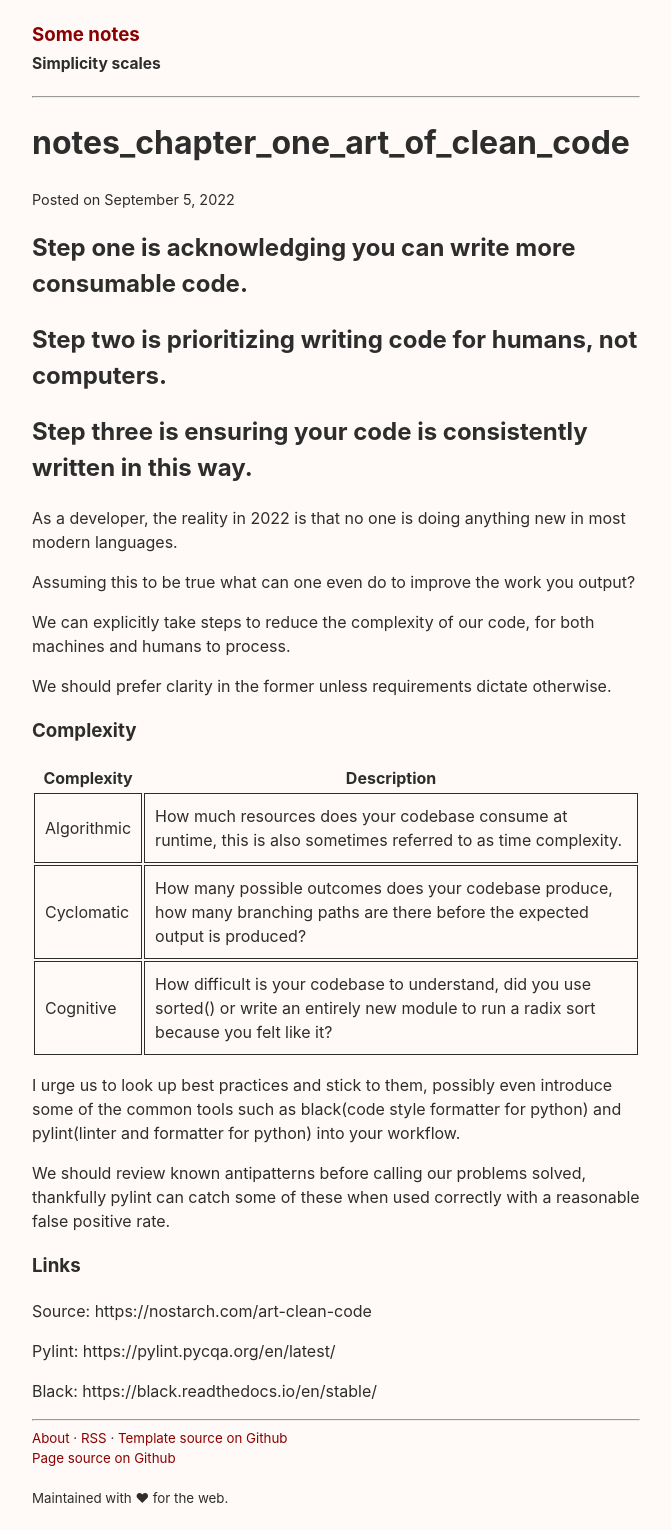
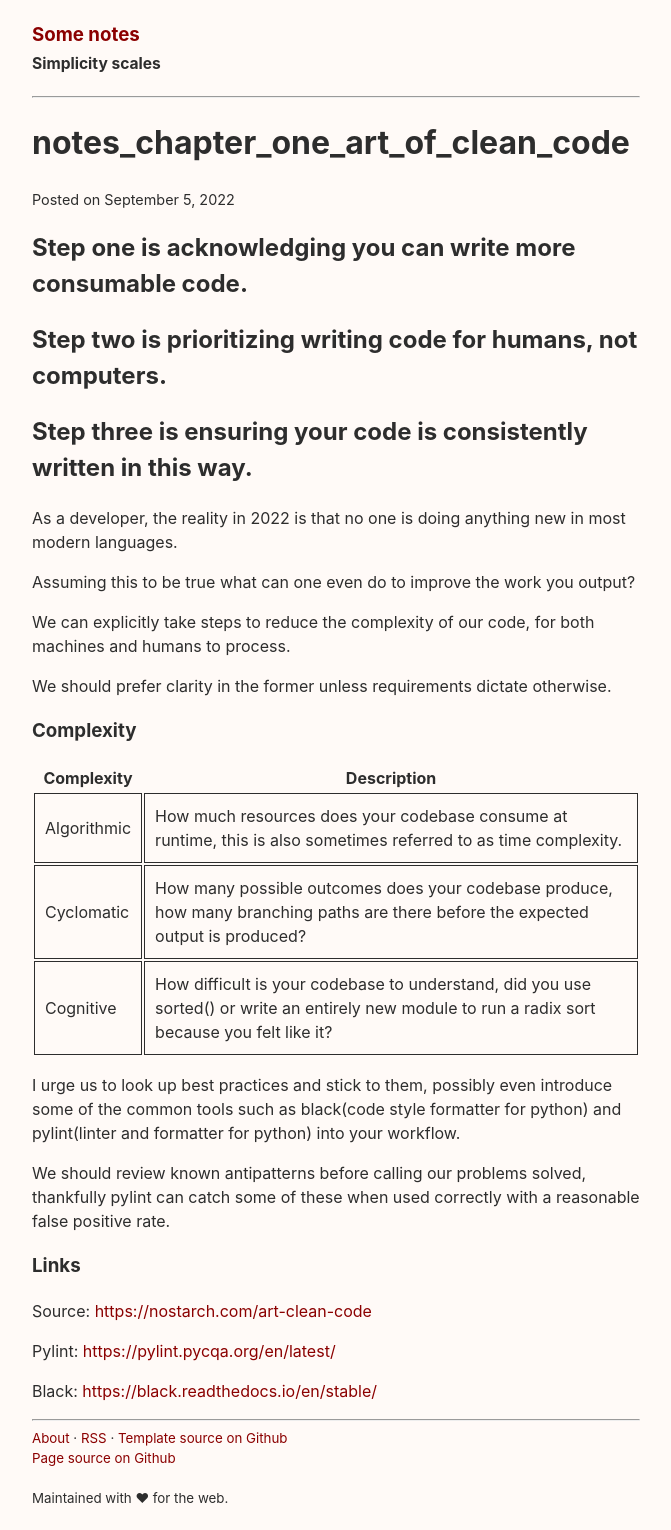
Before and after one commit to iks0x1b/iks0x1b.github.io, a Jekyll site: the page built from _posts/2022-09-05-clean_code_notes_01.md, in a window 1280 px wide. Shown: the whole page, without its empty margins (304-975 px from the left). Built offline with Jekyll 4.4.1, drawn with Linux system fonts in a browser that asks for light colours; some of the changed lines change nothing that is shown.

Commit message:
this ones for the machine

```diff
--- a/_posts/2022-09-05-clean_code_notes_01.md
+++ b/_posts/2022-09-05-clean_code_notes_01.md
@@ -30,8 +30,8 @@ We should review known antipatterns before calling our problems solved, thankful
 
 ### Links
 
-Source: https://nostarch.com/art-clean-code
+Source: [https://nostarch.com/art-clean-code](https://nostarch.com/art-clean-code)
 
-Pylint: https://pylint.pycqa.org/en/latest/
+Pylint: [https://pylint.pycqa.org/en/latest/](https://pylint.pycqa.org/en/latest/)
 
-Black: https://black.readthedocs.io/en/stable/
+Black: [https://black.readthedocs.io/en/stable/](https://black.readthedocs.io/en/stable/)
```
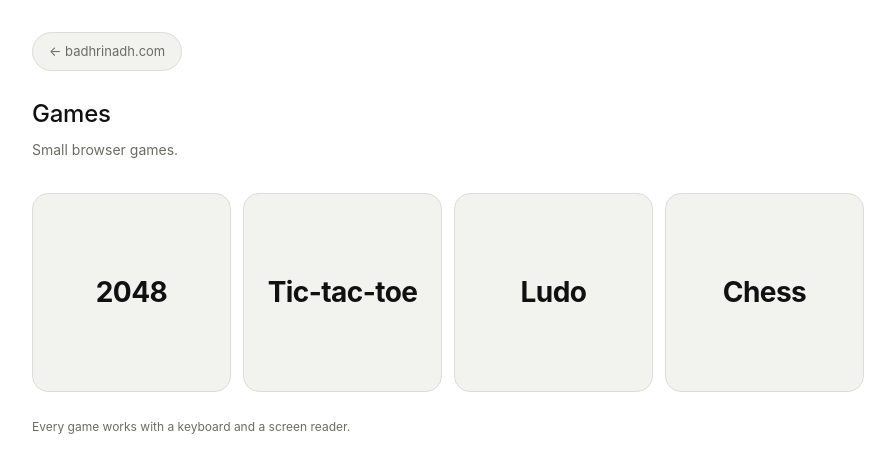
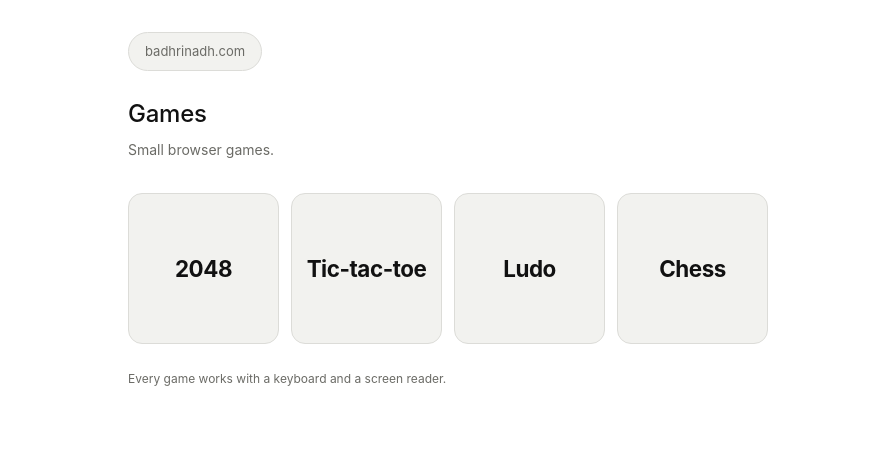
Before and after one commit to BadhriNadhBade/indie-games, a website: page games/index.html in a window 1280 px wide. Shown: the whole page, without its empty margins (192-1087 px from the left). Drawn offline with Linux system fonts and the light colour scheme.

Commit message:
style: update back link text in game pages for consistency

```diff
--- a/games/assets/theme.css
+++ b/games/assets/theme.css
@@ -41,7 +41,7 @@ body {
   margin: 0 auto;
 }
 
-.page.wide { max-width: 52rem; }
+.page.wide { max-width: 40rem; }
 
 h1 {
   margin: 0;
@@ -103,16 +103,16 @@ a:focus-visible {
   justify-content: center;
   aspect-ratio: 1 / 1;
   width: 100%;
-  padding: 0.75rem;
+  padding: 0.6rem;
   background: var(--fill);
   border: 1px solid var(--line);
-  border-radius: 16px;
+  border-radius: 14px;
   text-decoration: none;
   text-align: center;
 }
 .games a:focus-visible { outline-offset: 4px; }
 .games .name {
-  font-size: clamp(1rem, 26cqw, 1.75rem);
+  font-size: clamp(0.9rem, 24cqw, 1.4rem);
   line-height: 1.05;
   font-weight: 700;
   letter-spacing: -0.02em;
--- a/games/index.html
+++ b/games/index.html
@@ -10,7 +10,7 @@
 </head>
 <body>
 <main class="page wide">
-  <a class="back" href="https://badhrinadh.com">&larr; badhrinadh.com</a>
+  <a class="back" href="https://badhrinadh.com">badhrinadh.com</a>
 
   <h1>Games</h1>
   <p class="lede">Small browser games.</p>
```
Also changed, not shown: games/2048/index.html (+1 -1 lines), games/chess/index.html (+1 -1 lines), games/ludo/index.html (+1 -1 lines), games/tic-tac-toe/index.html (+1 -1 lines).
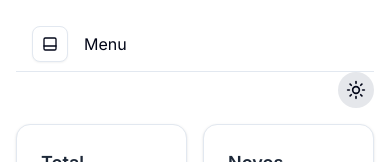
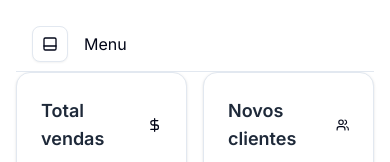
Before and after one commit to SamuelRicardos/projeto-dashboard, a Next.js app: page /dashboard in a window 390 px wide. Shown: the top 162 px of the page. Built offline with nearby package versions, Linux system fonts and the light colour scheme; no server answers; sample sign-in values are in the browser's storage.

Commit message:
fix icone no main do mobile

```diff
--- a/src/app/dashboard/page.tsx
+++ b/src/app/dashboard/page.tsx
@@ -36,7 +36,7 @@ export default function Dashboard() {
   return (
     <main className="sm:ml-14 p-4">
       <Sidebar />
-      <div className="flex justify-end mb-4">
+      <div className="hidden sm:flex justify-end mb-4">
         <ThemeToggle />
       </div>
       <section className="grid grid-cols-2 lg:grid-cols-4 gap-4">
```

^^^^^^^^^^^^^^^^

Task
With the pictures removed, repeat the listing above exactly as it stands.

Exercise result
Before and after one commit to iks0x1b/iks0x1b.github.io, a Jekyll site: the page built from _posts/2022-09-05-clean_code_notes_01.md, in a window 1280 px wide. Shown: the whole page, without its empty margins (304-975 px from the left). Built offline with Jekyll 4.4.1, drawn with Linux system fonts in a browser that asks for light colours; some of the changed lines change nothing that is shown.

Commit message:
this ones for the machine

```diff
--- a/_posts/2022-09-05-clean_code_notes_01.md
+++ b/_posts/2022-09-05-clean_code_notes_01.md
@@ -30,8 +30,8 @@ We should review known antipatterns before calling our problems solved, thankful
 
 ### Links
 
-Source: https://nostarch.com/art-clean-code
+Source: [https://nostarch.com/art-clean-code](https://nostarch.com/art-clean-code)
 
-Pylint: https://pylint.pycqa.org/en/latest/
+Pylint: [https://pylint.pycqa.org/en/latest/](https://pylint.pycqa.org/en/latest/)
 
-Black: https://black.readthedocs.io/en/stable/
+Black: [https://black.readthedocs.io/en/stable/](https://black.readthedocs.io/en/stable/)
```
Before and after one commit to BadhriNadhBade/indie-games, a website: page games/index.html in a window 1280 px wide. Shown: the whole page, without its empty margins (192-1087 px from the left). Drawn offline with Linux system fonts and the light colour scheme.

Commit message:
style: update back link text in game pages for consistency

```diff
--- a/games/assets/theme.css
+++ b/games/assets/theme.css
@@ -41,7 +41,7 @@ body {
   margin: 0 auto;
 }
 
-.page.wide { max-width: 52rem; }
+.page.wide { max-width: 40rem; }
 
 h1 {
   margin: 0;
@@ -103,16 +103,16 @@ a:focus-visible {
   justify-content: center;
   aspect-ratio: 1 / 1;
   width: 100%;
-  padding: 0.75rem;
+  padding: 0.6rem;
   background: var(--fill);
   border: 1px solid var(--line);
-  border-radius: 16px;
+  border-radius: 14px;
   text-decoration: none;
   text-align: center;
 }
 .games a:focus-visible { outline-offset: 4px; }
 .games .name {
-  font-size: clamp(1rem, 26cqw, 1.75rem);
+  font-size: clamp(0.9rem, 24cqw, 1.4rem);
   line-height: 1.05;
   font-weight: 700;
   letter-spacing: -0.02em;
--- a/games/index.html
+++ b/games/index.html
@@ -10,7 +10,7 @@
 </head>
 <body>
 <main class="page wide">
-  <a class="back" href="https://badhrinadh.com">&larr; badhrinadh.com</a>
+  <a class="back" href="https://badhrinadh.com">badhrinadh.com</a>
 
   <h1>Games</h1>
   <p class="lede">Small browser games.</p>
```
Also changed, not shown: games/2048/index.html (+1 -1 lines), games/chess/index.html (+1 -1 lines), games/ludo/index.html (+1 -1 lines), games/tic-tac-toe/index.html (+1 -1 lines).
Before and after one commit to SamuelRicardos/projeto-dashboard, a Next.js app: page /dashboard in a window 390 px wide. Shown: the top 162 px of the page. Built offline with nearby package versions, Linux system fonts and the light colour scheme; no server answers; sample sign-in values are in the browser's storage.

Commit message:
fix icone no main do mobile

```diff
--- a/src/app/dashboard/page.tsx
+++ b/src/app/dashboard/page.tsx
@@ -36,7 +36,7 @@ export default function Dashboard() {
   return (
     <main className="sm:ml-14 p-4">
       <Sidebar />
-      <div className="flex justify-end mb-4">
+      <div className="hidden sm:flex justify-end mb-4">
         <ThemeToggle />
       </div>
       <section className="grid grid-cols-2 lg:grid-cols-4 gap-4">
```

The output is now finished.